According to court documents reviewed by HuffPost, the sheriff’s department obtained the order earlier this month after anti-fascist researchers known as the Anonymous Comrades Collective published a report exposing Casarez’s role as the pseudonymous leader of a fascist group that advocates acts of domestic terror targeting minorities.
“Based on my training and experience now that Casarez has been outed as a white supremacist and he has lost his anonymity there is a likelihood that he could become a ‘lone wolf’ attacker to prove his status to the cause,” a sergeant in the sheriff’s office wrote in a July 13 statement requesting the restraining order.
The sergeant also stated that Casarez had plans to build his own AR-15, which would be unregistered and illegal in California.
Court documents show that authorities on July 15 seized four objects from Casarez’s Orangevale, California, home: a 9 mm gun, a gun case with two empty magazines, a pair of gray jeans and a “black Teeshirt with skull and crossbones with bowl cut hair piece on top.”
The new information comes just days after HuffPost confirmed that Casarez was the leader of the Bowl Patrol, a neo-Nazi group that canonizes white supremacist killers like Dylann Roof. “Bowl” is a reference to Roof’s bowl-cut hairstyle.
Casarez is a 27-year-old restaurant worker in the Sacramento area who for years posted online as “Vic Mackey,” a name taken from the corrupt, racist cop on the TV drama “The Shield.”
Under his pseudonym, Casarez encouraged acts of domestic terror and called for violence against people of color. On his podcast, he boasted about his alleged connection to Robert Bowers, who is charged with the deadly shooting of 11 people inside the Tree of Life synagogue in Pittsburgh in 2018. And Casarez has made a point to brag about real-world crimes in his area.
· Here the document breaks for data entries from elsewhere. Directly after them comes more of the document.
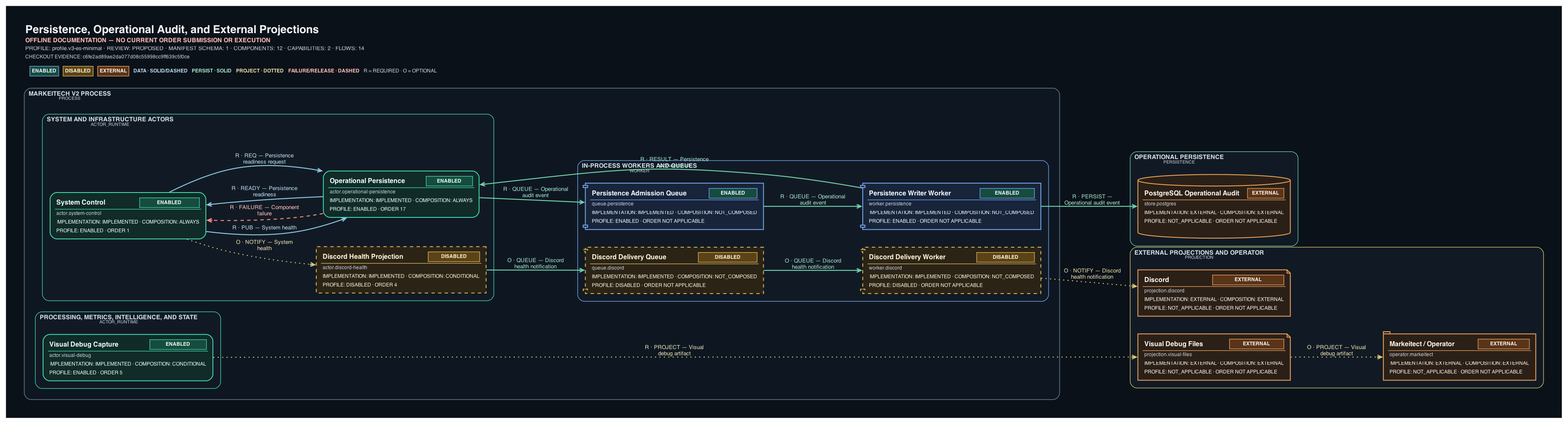
The Graphviz diagram docs/architecture/generated/system-dataflow/persistence-audit-projections.png in ShriekinNinja/Markeitech_V2, before a commit. Its source is kept beside it as docs/architecture/generated/system-dataflow/persistence-audit-projections.dot.
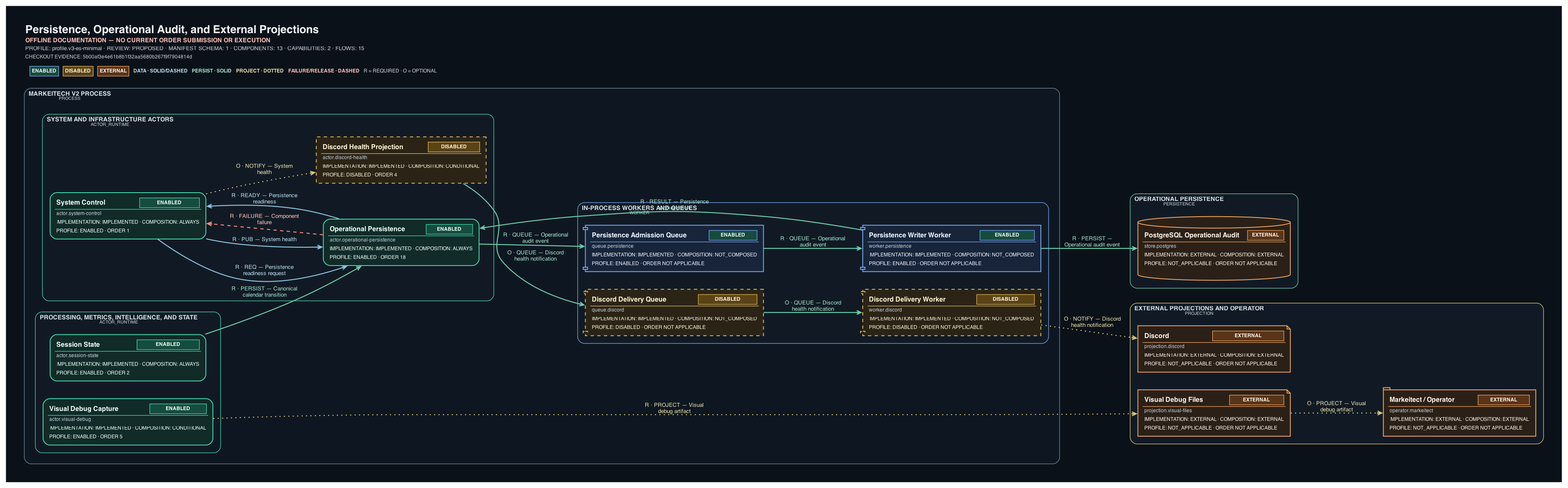
Later version of the same file.

Change to the diagram source:
```diff
@@ -1,5 +1,5 @@
 digraph "Persistence, Operational Audit, and External Projections" {
-	graph [bgcolor="#0B1118" fontcolor="#F2F6FA" fontname=Helvetica fontsize=18 forcelabels=true label=<<TABLE BORDER="0" CELLBORDER="0" CELLSPACING="0" CELLPADDING="2"><TR><TD ALIGN="LEFT"><FONT COLOR="#F2F6FA" POINT-SIZE="20"><B>Persistence, Operational Audit, and External Projections</B></FONT></TD></TR><TR><TD ALIGN="LEFT"><FONT COLOR="#FFC1BB" POINT-SIZE="11"><B>OFFLINE DOCUMENTATION &#8212; NO CURRENT ORDER SUBMISSION OR EXECUTION</B></FONT></TD></TR><TR><TD ALIGN="LEFT"><FONT COLOR="#C7D2DD" POINT-SIZE="10">PROFILE: profile.v3-es-minimal &#183; REVIEW: PROPOSED &#183; MANIFEST SCHEMA: 1 &#183; COMPONENTS: 12 &#183; CAPABILITIES: 2 &#183; FLOWS: 14</FONT></TD></TR><TR><TD ALIGN="LEFT"><FONT COLOR="#C7D2DD" POINT-SIZE="9">CHECKOUT EVIDENCE: c6fe2ad89ae2da077d08c55998cc9ff639c5f0ce</FONT></TD></TR><TR><TD ALIGN="LEFT"><TABLE BORDER="0" CELLBORDER="0" CELLSPACING="8" CELLPADDING="0"><TR><TD><TABLE BORDER="1" CELLBORDER="0" CELLSPACING="0" CELLPADDING="3" COLOR="#78A9F5" BGCOLOR="#164C3E"><TR><TD><FONT COLOR="#EEF5FF" POINT-SIZE="9"><B>ENABLED</B></FONT></TD></TR></TABLE></TD><TD><TABLE BORDER="1" CELLBORDER="0" CELLSPACING="0" CELLPADDING="3" COLOR="#E2B75C" BGCOLOR="#5B4316"><TR><TD><FONT COLOR="#FFF3D6" POINT-SIZE="9"><B>DISABLED</B></FONT></TD></TR></TABLE></TD><TD><TABLE BORDER="1" CELLBORDER="0" CELLSPACING="0" CELLPADDING="3" COLOR="#F0A45D" BGCOLOR="#5A3419"><TR><TD><FONT COLOR="#FFF4E8" POINT-SIZE="9"><B>EXTERNAL</B></FONT></TD></TR></TABLE></TD><TD><FONT COLOR="#B9DDF0" POINT-SIZE="9"><B>DATA · SOLID/DASHED</B></FONT></TD><TD><FONT COLOR="#A5E3CD" POINT-SIZE="9"><B>PERSIST · SOLID</B></FONT></TD><TD><FONT COLOR="#E8DFAF" POINT-SIZE="9"><B>PROJECT · DOTTED</B></FONT></TD><TD><FONT COLOR="#FFC1BB" POINT-SIZE="9"><B>FAILURE/RELEASE · DASHED</B></FONT></TD><TD><FONT COLOR="#C7D2DD" POINT-SIZE="9">R = REQUIRED &#183; O = OPTIONAL</FONT></TD></TR></TABLE></TD></TR></TABLE>> labeljust=l labelloc=t margin=0.15 nodesep=0.45 outputorder=edgesfirst overlap=false pack=true packmode="graph" pad=0.35 rankdir=LR ranksep=0.85 splines=spline]
+	graph [bgcolor="#0B1118" fontcolor="#F2F6FA" fontname=Helvetica fontsize=18 forcelabels=true label=<<TABLE BORDER="0" CELLBORDER="0" CELLSPACING="0" CELLPADDING="2"><TR><TD ALIGN="LEFT"><FONT COLOR="#F2F6FA" POINT-SIZE="20"><B>Persistence, Operational Audit, and External Projections</B></FONT></TD></TR><TR><TD ALIGN="LEFT"><FONT COLOR="#FFC1BB" POINT-SIZE="11"><B>OFFLINE DOCUMENTATION &#8212; NO CURRENT ORDER SUBMISSION OR EXECUTION</B></FONT></TD></TR><TR><TD ALIGN="LEFT"><FONT COLOR="#C7D2DD" POINT-SIZE="10">PROFILE: profile.v3-es-minimal &#183; REVIEW: PROPOSED &#183; MANIFEST SCHEMA: 1 &#183; COMPONENTS: 13 &#183; CAPABILITIES: 2 &#183; FLOWS: 15</FONT></TD></TR><TR><TD ALIGN="LEFT"><FONT COLOR="#C7D2DD" POINT-SIZE="9">CHECKOUT EVIDENCE: 5b00af3e4e61b8b1f32aa5680b267f9f7904814d</FONT></TD></TR><TR><TD ALIGN="LEFT"><TABLE BORDER="0" CELLBORDER="0" CELLSPACING="8" CELLPADDING="0"><TR><TD><TABLE BORDER="1" CELLBORDER="0" CELLSPACING="0" CELLPADDING="3" COLOR="#78A9F5" BGCOLOR="#164C3E"><TR><TD><FONT COLOR="#EEF5FF" POINT-SIZE="9"><B>ENABLED</B></FONT></TD></TR></TABLE></TD><TD><TABLE BORDER="1" CELLBORDER="0" CELLSPACING="0" CELLPADDING="3" COLOR="#E2B75C" BGCOLOR="#5B4316"><TR><TD><FONT COLOR="#FFF3D6" POINT-SIZE="9"><B>DISABLED</B></FONT></TD></TR></TABLE></TD><TD><TABLE BORDER="1" CELLBORDER="0" CELLSPACING="0" CELLPADDING="3" COLOR="#F0A45D" BGCOLOR="#5A3419"><TR><TD><FONT COLOR="#FFF4E8" POINT-SIZE="9"><B>EXTERNAL</B></FONT></TD></TR></TABLE></TD><TD><FONT COLOR="#B9DDF0" POINT-SIZE="9"><B>DATA · SOLID/DASHED</B></FONT></TD><TD><FONT COLOR="#A5E3CD" POINT-SIZE="9"><B>PERSIST · SOLID</B></FONT></TD><TD><FONT COLOR="#E8DFAF" POINT-SIZE="9"><B>PROJECT · DOTTED</B></FONT></TD><TD><FONT COLOR="#FFC1BB" POINT-SIZE="9"><B>FAILURE/RELEASE · DASHED</B></FONT></TD><TD><FONT COLOR="#C7D2DD" POINT-SIZE="9">R = REQUIRED &#183; O = OPTIONAL</FONT></TD></TR></TABLE></TD></TR></TABLE>> labeljust=l labelloc=t margin=0.15 nodesep=0.45 outputorder=edgesfirst overlap=false pack=true packmode="graph" pad=0.35 rankdir=LR ranksep=0.85 splines=spline]
 	node [fixedsize=false fontcolor="#F4F7FA" fontname=Helvetica fontsize=10 height=0.9 imagescale=true labelloc=b margin="0.12,0.08" shape=box style=rounded width=2.2]
 	edge [arrowsize=0.8 color="#8DC5E3" fontcolor="#B9DDF0" fontname=Helvetica fontsize=9]
 	subgraph "cluster_Operational persistence" {
@@ -10,12 +10,13 @@
 		graph [bgcolor="#0E1721" color="#566B7D" fontcolor="#D6E2EA" fontname=Helvetica fontsize=11 id="boundary.process" label=<<FONT COLOR="#D6E2EA" POINT-SIZE="11"><B>MARKEITECH V2 PROCESS</B></FONT><BR ALIGN="LEFT"/><FONT COLOR="#C7D2DD" POINT-SIZE="8">PROCESS</FONT>> labeljust=l margin=20 pencolor="#566B7D" penwidth=1.4 rankdir=LR shape=box style=rounded]
 		subgraph "cluster_Processing, metrics, intelligence, and state" {
 			graph [bgcolor="#111A24" color="#43D9AE" fontcolor="#D6E2EA" fontname=Helvetica fontsize=11 id="boundary.intelligence" label=<<FONT COLOR="#D6E2EA" POINT-SIZE="11"><B>PROCESSING, METRICS, INTELLIGENCE, AND STATE</B></FONT><BR ALIGN="LEFT"/><FONT COLOR="#C7D2DD" POINT-SIZE="8">ACTOR_RUNTIME</FONT>> labeljust=l margin=14 pencolor="#43D9AE" penwidth=1.0 rankdir=LR shape=box style=rounded]
+			"actor.session-state" [label=<<TABLE BORDER="0" CELLBORDER="0" CELLSPACING="0" CELLPADDING="3"><TR><TD ALIGN="LEFT"><FONT COLOR="#ECFFF8" POINT-SIZE="12"><B>Session State</B></FONT></TD><TD ALIGN="RIGHT"><TABLE BORDER="1" CELLBORDER="0" CELLSPACING="0" CELLPADDING="3" COLOR="#43D9AE" BGCOLOR="#164C3E"><TR><TD><FONT COLOR="#ECFFF8" POINT-SIZE="9"><B>ENABLED</B></FONT></TD></TR></TABLE></TD></TR><HR/><TR><TD COLSPAN="2" ALIGN="LEFT"><FONT COLOR="#C7D2DD" POINT-SIZE="9">actor.session-state</FONT></TD></TR><TR><TD COLSPAN="2" ALIGN="LEFT"><FONT COLOR="#ECFFF8" POINT-SIZE="9">IMPLEMENTATION: IMPLEMENTED &#183; COMPOSITION: ALWAYS</FONT></TD></TR><TR><TD COLSPAN="2" ALIGN="LEFT"><FONT COLOR="#ECFFF8" POINT-SIZE="9">PROFILE: ENABLED &#183; ORDER 2</FONT></TD></TR></TABLE>> color="#43D9AE" fillcolor="#102B28" fixedsize=false fontcolor="#ECFFF8" group="boundary.intelligence" height=0.82 id="actor.session-state" labelloc=c margin="0.12,0.09" penwidth=1.5 shape=box style="rounded,filled" tooltip="actor.session-state" width=2.7]
 			"actor.visual-debug" [label=<<TABLE BORDER="0" CELLBORDER="0" CELLSPACING="0" CELLPADDING="3"><TR><TD ALIGN="LEFT"><FONT COLOR="#ECFFF8" POINT-SIZE="12"><B>Visual Debug Capture</B></FONT></TD><TD ALIGN="RIGHT"><TABLE BORDER="1" CELLBORDER="0" CELLSPACING="0" CELLPADDING="3" COLOR="#43D9AE" BGCOLOR="#164C3E"><TR><TD><FONT COLOR="#ECFFF8" POINT-SIZE="9"><B>ENABLED</B></FONT></TD></TR></TABLE></TD></TR><HR/><TR><TD COLSPAN="2" ALIGN="LEFT"><FONT COLOR="#C7D2DD" POINT-SIZE="9">actor.visual-debug</FONT></TD></TR><TR><TD COLSPAN="2" ALIGN="LEFT"><FONT COLOR="#ECFFF8" POINT-SIZE="9">IMPLEMENTATION: IMPLEMENTED &#183; COMPOSITION: CONDITIONAL</FONT></TD></TR><TR><TD COLSPAN="2" ALIGN="LEFT"><FONT COLOR="#ECFFF8" POINT-SIZE="9">PROFILE: ENABLED &#183; ORDER 5</FONT></TD></TR></TABLE>> color="#43D9AE" fillcolor="#102B28" fixedsize=false fontcolor="#ECFFF8" group="boundary.intelligence" height=0.82 id="actor.visual-debug" labelloc=c margin="0.12,0.09" penwidth=1.5 shape=box style="rounded,filled" tooltip="actor.visual-debug" width=2.7]
 		}
 		subgraph "cluster_System and infrastructure actors" {
 			graph [bgcolor="#111A24" color="#43D9AE" fontcolor="#D6E2EA" fontname=Helvetica fontsize=11 id="boundary.system" label=<<FONT COLOR="#D6E2EA" POINT-SIZE="11"><B>SYSTEM AND INFRASTRUCTURE ACTORS</B></FONT><BR ALIGN="LEFT"/><FONT COLOR="#C7D2DD" POINT-SIZE="8">ACTOR_RUNTIME</FONT>> labeljust=l margin=14 pencolor="#43D9AE" penwidth=1.0 rankdir=LR shape=box style=rounded]
 			"actor.discord-health" [label=<<TABLE BORDER="0" CELLBORDER="0" CELLSPACING="0" CELLPADDING="3"><TR><TD ALIGN="LEFT"><FONT COLOR="#FFF3D6" POINT-SIZE="12"><B>Discord Health Projection</B></FONT></TD><TD ALIGN="RIGHT"><TABLE BORDER="1" CELLBORDER="0" CELLSPACING="0" CELLPADDING="3" COLOR="#E2B75C" BGCOLOR="#5B4316"><TR><TD><FONT COLOR="#FFF3D6" POINT-SIZE="9"><B>DISABLED</B></FONT></TD></TR></TABLE></TD></TR><HR/><TR><TD COLSPAN="2" ALIGN="LEFT"><FONT COLOR="#C7D2DD" POINT-SIZE="9">actor.discord-health</FONT></TD></TR><TR><TD COLSPAN="2" ALIGN="LEFT"><FONT COLOR="#FFF3D6" POINT-SIZE="9">IMPLEMENTATION: IMPLEMENTED &#183; COMPOSITION: CONDITIONAL</FONT></TD></TR><TR><TD COLSPAN="2" ALIGN="LEFT"><FONT COLOR="#FFF3D6" POINT-SIZE="9">PROFILE: DISABLED &#183; ORDER 4</FONT></TD></TR></TABLE>> color="#E2B75C" fillcolor="#2B2416" fixedsize=false fontcolor="#FFF3D6" group="boundary.system" height=0.82 id="actor.discord-health" labelloc=c margin="0.12,0.09" penwidth=1.5 shape=box style="dashed,filled" tooltip="actor.discord-health" width=2.7]
-			"actor.operational-persistence" [label=<<TABLE BORDER="0" CELLBORDER="0" CELLSPACING="0" CELLPADDING="3"><TR><TD ALIGN="LEFT"><FONT COLOR="#ECFFF8" POINT-SIZE="12"><B>Operational Persistence</B></FONT></TD><TD ALIGN="RIGHT"><TABLE BORDER="1" CELLBORDER="0" CELLSPACING="0" CELLPADDING="3" COLOR="#43D9AE" BGCOLOR="#164C3E"><TR><TD><FONT COLOR="#ECFFF8" POINT-SIZE="9"><B>ENABLED</B></FONT></TD></TR></TABLE></TD></TR><HR/><TR><TD COLSPAN="2" ALIGN="LEFT"><FONT COLOR="#C7D2DD" POINT-SIZE="9">actor.operational-persistence</FONT></TD></TR><TR><TD COLSPAN="2" ALIGN="LEFT"><FONT COLOR="#ECFFF8" POINT-SIZE="9">IMPLEMENTATION: IMPLEMENTED &#183; COMPOSITION: ALWAYS</FONT></TD></TR><TR><TD COLSPAN="2" ALIGN="LEFT"><FONT COLOR="#ECFFF8" POINT-SIZE="9">PROFILE: ENABLED &#183; ORDER 17</FONT></TD></TR></TABLE>> color="#43D9AE" fillcolor="#102B28" fixedsize=false fontcolor="#ECFFF8" group="boundary.system" height=0.82 id="actor.operational-persistence" labelloc=c margin="0.12,0.09" penwidth=1.5 shape=box style="rounded,filled" tooltip="actor.operational-persistence" width=2.7]
+			"actor.operational-persistence" [label=<<TABLE BORDER="0" CELLBORDER="0" CELLSPACING="0" CELLPADDING="3"><TR><TD ALIGN="LEFT"><FONT COLOR="#ECFFF8" POINT-SIZE="12"><B>Operational Persistence</B></FONT></TD><TD ALIGN="RIGHT"><TABLE BORDER="1" CELLBORDER="0" CELLSPACING="0" CELLPADDING="3" COLOR="#43D9AE" BGCOLOR="#164C3E"><TR><TD><FONT COLOR="#ECFFF8" POINT-SIZE="9"><B>ENABLED</B></FONT></TD></TR></TABLE></TD></TR><HR/><TR><TD COLSPAN="2" ALIGN="LEFT"><FONT COLOR="#C7D2DD" POINT-SIZE="9">actor.operational-persistence</FONT></TD></TR><TR><TD COLSPAN="2" ALIGN="LEFT"><FONT COLOR="#ECFFF8" POINT-SIZE="9">IMPLEMENTATION: IMPLEMENTED &#183; COMPOSITION: ALWAYS</FONT></TD></TR><TR><TD COLSPAN="2" ALIGN="LEFT"><FONT COLOR="#ECFFF8" POINT-SIZE="9">PROFILE: ENABLED &#183; ORDER 18</FONT></TD></TR></TABLE>> color="#43D9AE" fillcolor="#102B28" fixedsize=false fontcolor="#ECFFF8" group="boundary.system" height=0.82 id="actor.operational-persistence" labelloc=c margin="0.12,0.09" penwidth=1.5 shape=box style="rounded,filled" tooltip="actor.operational-persistence" width=2.7]
 			"actor.system-control" [label=<<TABLE BORDER="0" CELLBORDER="0" CELLSPACING="0" CELLPADDING="3"><TR><TD ALIGN="LEFT"><FONT COLOR="#ECFFF8" POINT-SIZE="12"><B>System Control</B></FONT></TD><TD ALIGN="RIGHT"><TABLE BORDER="1" CELLBORDER="0" CELLSPACING="0" CELLPADDING="3" COLOR="#43D9AE" BGCOLOR="#164C3E"><TR><TD><FONT COLOR="#ECFFF8" POINT-SIZE="9"><B>ENABLED</B></FONT></TD></TR></TABLE></TD></TR><HR/><TR><TD COLSPAN="2" ALIGN="LEFT"><FONT COLOR="#C7D2DD" POINT-SIZE="9">actor.system-control</FONT></TD></TR><TR><TD COLSPAN="2" ALIGN="LEFT"><FONT COLOR="#ECFFF8" POINT-SIZE="9">IMPLEMENTATION: IMPLEMENTED &#183; COMPOSITION: ALWAYS</FONT></TD></TR><TR><TD COLSPAN="2" ALIGN="LEFT"><FONT COLOR="#ECFFF8" POINT-SIZE="9">PROFILE: ENABLED &#183; ORDER 1</FONT></TD></TR></TABLE>> color="#43D9AE" fillcolor="#102B28" fixedsize=false fontcolor="#ECFFF8" group="boundary.system" height=0.82 id="actor.system-control" labelloc=c margin="0.12,0.09" penwidth=1.5 shape=box style="rounded,filled" tooltip="actor.system-control" width=2.7]
 		}
 		subgraph "cluster_In-process workers and queues" {
@@ -32,6 +33,7 @@
 		"projection.discord" [label=<<TABLE BORDER="0" CELLBORDER="0" CELLSPACING="0" CELLPADDING="3"><TR><TD ALIGN="LEFT"><FONT COLOR="#FFF4E8" POINT-SIZE="12"><B>Discord</B></FONT></TD><TD ALIGN="RIGHT"><TABLE BORDER="1" CELLBORDER="0" CELLSPACING="0" CELLPADDING="3" COLOR="#F0A45D" BGCOLOR="#5A3419"><TR><TD><FONT COLOR="#FFF4E8" POINT-SIZE="9"><B>EXTERNAL</B></FONT></TD></TR></TABLE></TD></TR><HR/><TR><TD COLSPAN="2" ALIGN="LEFT"><FONT COLOR="#C7D2DD" POINT-SIZE="9">projection.discord</FONT></TD></TR><TR><TD COLSPAN="2" ALIGN="LEFT"><FONT COLOR="#FFF4E8" POINT-SIZE="9">IMPLEMENTATION: EXTERNAL &#183; COMPOSITION: EXTERNAL</FONT></TD></TR><TR><TD COLSPAN="2" ALIGN="LEFT"><FONT COLOR="#FFF4E8" POINT-SIZE="9">PROFILE: NOT_APPLICABLE &#183; ORDER NOT APPLICABLE</FONT></TD></TR></TABLE>> color="#F0A45D" fillcolor="#2B2017" fixedsize=false fontcolor="#FFF4E8" group="boundary.projections" height=0.82 id="projection.discord" labelloc=c margin="0.12,0.09" penwidth=1.5 shape=note style="rounded,filled" tooltip="projection.discord" width=2.7]
 		"projection.visual-files" [label=<<TABLE BORDER="0" CELLBORDER="0" CELLSPACING="0" CELLPADDING="3"><TR><TD ALIGN="LEFT"><FONT COLOR="#FFF4E8" POINT-SIZE="12"><B>Visual Debug Files</B></FONT></TD><TD ALIGN="RIGHT"><TABLE BORDER="1" CELLBORDER="0" CELLSPACING="0" CELLPADDING="3" COLOR="#F0A45D" BGCOLOR="#5A3419"><TR><TD><FONT COLOR="#FFF4E8" POINT-SIZE="9"><B>EXTERNAL</B></FONT></TD></TR></TABLE></TD></TR><HR/><TR><TD COLSPAN="2" ALIGN="LEFT"><FONT COLOR="#C7D2DD" POINT-SIZE="9">projection.visual-files</FONT></TD></TR><TR><TD COLSPAN="2" ALIGN="LEFT"><FONT COLOR="#FFF4E8" POINT-SIZE="9">IMPLEMENTATION: EXTERNAL &#183; COMPOSITION: EXTERNAL</FONT></TD></TR><TR><TD COLSPAN="2" ALIGN="LEFT"><FONT COLOR="#FFF4E8" POINT-SIZE="9">PROFILE: NOT_APPLICABLE &#183; ORDER NOT APPLICABLE</FONT></TD></TR></TABLE>> color="#F0A45D" fillcolor="#2B2017" fixedsize=false fontcolor="#FFF4E8" group="boundary.projections" height=0.82 id="projection.visual-files" labelloc=c margin="0.12,0.09" penwidth=1.5 shape=note style="rounded,filled" tooltip="projection.visual-files" width=2.7]
 	}
+	"actor.session-state" -> "actor.operational-persistence" [label=<<font point-size="10">R · PERSIST — Canonical<br/>calendar transition</font>> arrowhead=vee color="#6FD0AC" dir=forward fontcolor="#A5E3CD" fontname="Sans-Serif" fontsize=13 id="edge.calendar-transition-persistence" penwidth=1.7 style=solid tooltip="edge.calendar-transition-persistence"]
 	"worker.discord" -> "projection.discord" [label=<<font point-size="10">O · NOTIFY — Discord<br/>health notification</font>> arrowhead=vee color="#D7C77B" dir=forward fontcolor="#E8DFAF" fontname="Sans-Serif" fontsize=13 id="edge.discord-external" penwidth=1.7 style=dotted tooltip="edge.discord-external"]
 	"actor.discord-health" -> "queue.discord" [label=<<font point-size="10">O · QUEUE — Discord<br/>health notification</font>> arrowhead=vee color="#6FD0AC" dir=forward fontcolor="#A5E3CD" fontname="Sans-Serif" fontsize=13 id="edge.discord-queue" penwidth=1.7 style=solid tooltip="edge.discord-queue"]
 	"queue.discord" -> "worker.discord" [label=<<font point-size="10">O · QUEUE — Discord<br/>health notification</font>> arrowhead=vee color="#6FD0AC" dir=forward fontcolor="#A5E3CD" fontname="Sans-Serif" fontsize=13 id="edge.discord-worker" penwidth=1.7 style=solid tooltip="edge.discord-worker"]
```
In 2017, synagogue Temple Or Rishon in Orangevale was defaced with more than a dozen posters praising Adolf Hitler, the white supremacist website Daily Stormer, and Roof, who murdered nine Black people in a Charleston, South Carolina, church in 2015. Earlier this year, a newly opened Sikh temple in Orangevale was vandalized with a spray-painted swastika and the words “white power.”
Casarez seemed particularly interested in the vandalism at the synagogue, posting a surveillance photo released by police that showed two white males with their faces covered approaching the building. Casarez had altered the image to give the two individuals bowl-style haircuts.
“What absolute monsters could have done such a thing?!” he wrote of the vandalism in a Discord chat that was leaked by independent media collective Unicorn Riot.
Two years later, Casarez seemed to have detailed knowledge about the best way to deface a building and get away with it. Speaking on his podcast, he suggested wearing gloves when printing out posters and cautioned against using adhesive tape to put them up because “it can remove paint, and they can consider it vandalism.”
In the case of Temple Or Rishon, removing the posters ripped paint off the walls, which gave investigators the property damage charge they needed to classify the vandalism as a hate crime.
“Detectives are aware of the incidents [at the synagogue and the Sikh temple], as well as allegations of Andrew Casarez’s involvement in these crimes,” the sheriff’s department said in its statement.
Police added that federal authorities are assisting in the investigation. Casarez did not respond to a request for comment.